In $5.2B budget proposal, mayor touts funding for education as key to Philadelphia’s pandemic recovery

Kenney’s priorities include college funding and additional support for community schools

Philadelphia Mayor Jim Kenney addresses the crowd at The Met after he was sworn in to his second term as mayor.
Mayor Jim Kenney’s five-year plan envisions a full return of teachers and students to classrooms, with $1.38 billion in city funding for the School District of Philadelphia each year. (Emma Lee / WHYY)

Unveiling his $5.2 billion budget proposal, Philadelphia Mayor Jim Kenney vowed Thursday to expand education funding “from pre-K to college,” calling it key to the city’s pandemic recovery. 

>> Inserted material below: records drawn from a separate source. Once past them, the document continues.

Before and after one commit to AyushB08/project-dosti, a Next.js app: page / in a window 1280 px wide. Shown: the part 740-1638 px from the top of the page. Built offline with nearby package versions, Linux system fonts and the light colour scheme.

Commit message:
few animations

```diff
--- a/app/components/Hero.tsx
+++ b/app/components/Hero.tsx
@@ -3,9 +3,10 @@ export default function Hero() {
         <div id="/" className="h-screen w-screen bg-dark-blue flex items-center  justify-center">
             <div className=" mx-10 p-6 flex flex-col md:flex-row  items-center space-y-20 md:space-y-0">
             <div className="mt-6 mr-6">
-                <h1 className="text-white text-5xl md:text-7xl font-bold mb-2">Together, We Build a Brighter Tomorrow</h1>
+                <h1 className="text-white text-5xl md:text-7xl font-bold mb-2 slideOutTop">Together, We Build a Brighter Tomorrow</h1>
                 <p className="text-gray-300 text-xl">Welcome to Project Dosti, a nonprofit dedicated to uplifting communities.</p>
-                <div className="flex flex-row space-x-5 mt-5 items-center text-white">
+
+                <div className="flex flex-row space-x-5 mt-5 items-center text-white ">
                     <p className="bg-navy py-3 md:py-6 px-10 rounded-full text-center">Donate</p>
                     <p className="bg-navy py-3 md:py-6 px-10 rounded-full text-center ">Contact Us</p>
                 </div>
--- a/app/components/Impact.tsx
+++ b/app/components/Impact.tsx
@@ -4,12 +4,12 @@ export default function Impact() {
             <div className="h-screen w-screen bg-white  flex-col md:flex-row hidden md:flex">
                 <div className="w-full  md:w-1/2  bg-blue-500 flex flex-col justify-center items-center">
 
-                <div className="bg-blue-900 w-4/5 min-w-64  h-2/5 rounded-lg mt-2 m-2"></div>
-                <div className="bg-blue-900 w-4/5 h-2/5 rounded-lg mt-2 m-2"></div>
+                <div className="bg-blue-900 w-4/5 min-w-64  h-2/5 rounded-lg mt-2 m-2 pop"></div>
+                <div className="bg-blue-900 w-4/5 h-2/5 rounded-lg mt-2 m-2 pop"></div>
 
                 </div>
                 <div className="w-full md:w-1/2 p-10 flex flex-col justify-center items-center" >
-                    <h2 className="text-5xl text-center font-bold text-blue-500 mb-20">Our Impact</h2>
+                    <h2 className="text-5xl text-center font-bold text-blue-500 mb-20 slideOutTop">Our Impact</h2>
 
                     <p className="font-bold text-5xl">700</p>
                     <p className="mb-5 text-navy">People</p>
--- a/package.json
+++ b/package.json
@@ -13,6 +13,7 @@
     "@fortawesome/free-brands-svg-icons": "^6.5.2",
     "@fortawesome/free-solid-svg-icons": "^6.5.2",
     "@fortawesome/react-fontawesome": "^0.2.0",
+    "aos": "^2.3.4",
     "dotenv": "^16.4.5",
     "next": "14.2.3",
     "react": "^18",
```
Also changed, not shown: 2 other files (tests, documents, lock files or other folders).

His five-year plan envisions a full return of teachers and students to classrooms, with $1.38 billion in city funding for the School District of Philadelphia each year. This is on top of the $1.3 billion in federal funds over three years that the district will receive through the most recent coronavirus relief bill. 

Kenney proposed investing a quarter of a billion dollars over five years in the Community College of Philadelphia, or CCP, with $54 million dedicated to the Octavius Catto Scholarship.

“This initiative will enable 5,000 first-time [college] students to attend college tuition-free, and with the supports they need like food, books, and transportation stipends to successfully earn their degree,” the mayor said.

Kenney said the city will work with CCP to recruit Black men, who are currently underrepresented at the college. He also plans to leverage the scholarship to increase the number of teachers of color in the city.

“In partnership with our public schools and regional higher education institutions, we will create a seamless pipeline that will recruit, mentor, and retain emerging teachers of color to educate our kids,” Kenney said.

In addition, Kenney plans to add 700 new slots to PHLPreK and the city will add case management services to community schools, which support the well-being of students and families by expanding learning opportunities, integrating health and social services, and improving school climate.

Kenney first promised to open community schools during his run for mayor in 2015. The city now has designated 17 such schools, serving some 10,000 city students.

“As in the past, we are investing in our future to improve the long-term outcomes of Philadelphians,” Kenney said Thursday.

Not everyone is satisfied with what’s proposed for schools and youth in Kenney’s budget.

Councilmember Helen Gym tweeted that the budget must “modernize school buildings so students and staff learn and work safely.”

She also said the city should enact a trauma plan to increase staff and supports, including counseling for students in communities with high rates of gun violence. 

“Create a youth-driven anti-violence agenda including youth employment and enrichment programming, restorative justice, and leadership and mentorship opportunities for teens year-round,” Gym tweeted.

The mayor’s virtual address was played for Council members Thursday, but was pre -recorded from Kenney’s office on Wednesday. 

Before June, city lawmakers must come to an agreement on next year’s budget and a five-year financial plan for the city. Hearings are scheduled to start in a few weeks.

Ryan Smith, who is a safety officer at Kensington Health Sciences Academy, told Chalkbeat he is pleased with the mayor’s vision to expand community schools.

“The kids can be off the street and in the school, in the art program, and in a GED program, and a basketball program. I’m excited,” Smith said.


The Latest

Many high school students struggled in the aftermath of COVID. This graduating senior found a talent for wrestling, teaching, and connecting with the classmates who wanted to give up.

Schools are too often punishing and excluding special education students with behavioral issues, Tennessee Disability Coalition says

Muchos estudiantes de high school atravesaron dificultades a consecuencia del COVID. Esta estudiante de último curso descubrió su don para la lucha, enseñar y para conectarse con los compañeros de clase que querían darse por vencidos.

The policy shift comes after some Manhattan parents lobbied Chancellor David Banks to impose geographic admissions preferences at high-demand local high schools.

Air conditioning, high school theater upgrades, and a new school in far northeast Denver are among the projects being recommended.

Increased state education spending now will more than pay for itself as more students graduate and attend college, report finds